*What is needed*. Examine each line in the records below for the word "shadow". Report how many lines contain it, and nothing else.

[Front-end code change data]

■ ■ ■ ■

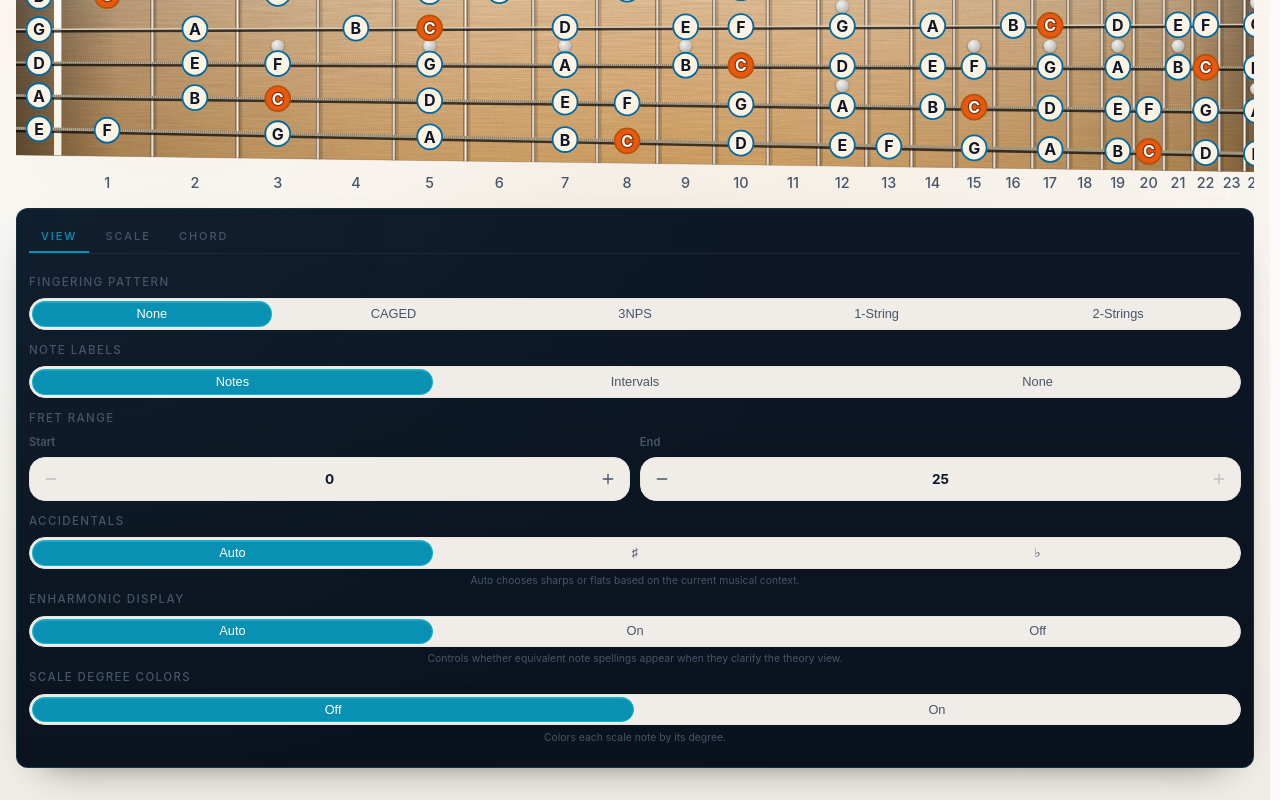
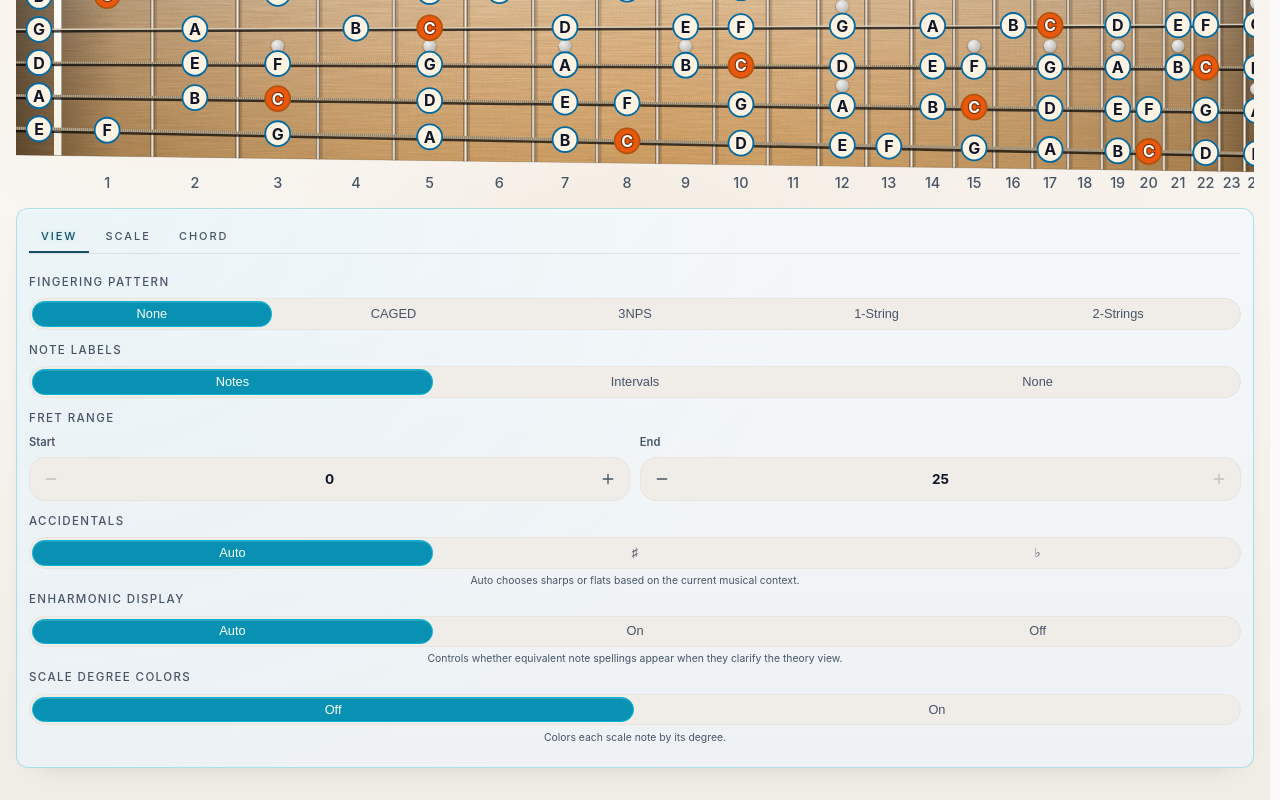
Before and after one commit to iecg/fretboard-app, a React (Vite) app: page / in a window 1280 px wide. Shown: the part 270-1070 px from the top of the page. Built offline with nearby package versions, Linux system fonts and the light colour scheme.

Commit message:
refactor(inspector): use the shared theme-adaptive faceplate

```diff
--- a/src/components/Inspector/Inspector.module.css
+++ b/src/components/Inspector/Inspector.module.css
@@ -1,30 +1,18 @@
-/* Match the ProgressionTrack faceplate: same navy substrate, same subtle
- * top-left cyan wash, same shadow + border treatment. The Inspector reads as
- * the lower half of a single hardware unit rather than a separate panel. */
+/* The Inspector panel is a DAW faceplate — a theme-adaptive hardware-style
+ * surface shared with TopBandSummary via the .faceplate class. */
 .root {
-  --inspector-bg: #0a121d;
-  --inspector-bg-elevated: #0d1726;
-  --inspector-border: rgb(77 228 255 / 0.12);
-  --inspector-divider: rgb(255 255 255 / 0.06);
+  composes: faceplate from "../shared/shared.module.css";
 
   display: flex;
   flex-direction: column;
   gap: var(--space-2, 0.5rem);
   padding: var(--space-3, 0.75rem);
-  border: 1px solid var(--inspector-border);
-  border-radius: 12px;
-  background:
-    radial-gradient(120% 200% at 0% 0%, rgb(77 228 255 / 0.04), transparent 55%),
-    linear-gradient(180deg, var(--inspector-bg-elevated), var(--inspector-bg));
-  box-shadow:
-    0 1px 0 rgb(255 255 255 / 0.02) inset,
-    0 18px 40px -28px rgb(0 0 0 / 0.7);
 }
 
 .tabList {
   display: flex;
   gap: var(--space-1, 0.25rem);
-  border-bottom: 1px solid var(--inspector-divider);
+  border-bottom: 1px solid var(--faceplate-divider);
 }
 
 .tab {
@@ -48,14 +36,14 @@
 }
 
 .tab:focus-visible {
-  outline: 2px solid var(--neon-cyan, #4DE4FF);
+  outline: 2px solid var(--faceplate-accent);
   outline-offset: 2px;
 }
 
 .tab[data-state="active"] {
-  color: var(--neon-cyan, #4DE4FF);
-  border-bottom-color: var(--neon-cyan, #4DE4FF);
-  text-shadow: var(--glow-cyan-sm);
+  color: var(--faceplate-accent);
+  border-bottom-color: var(--faceplate-accent);
+  text-shadow: var(--faceplate-accent-glow);
 }
 
 .tabPanel {
```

■ ■ ■ ■

*Reply to the exercise*. 4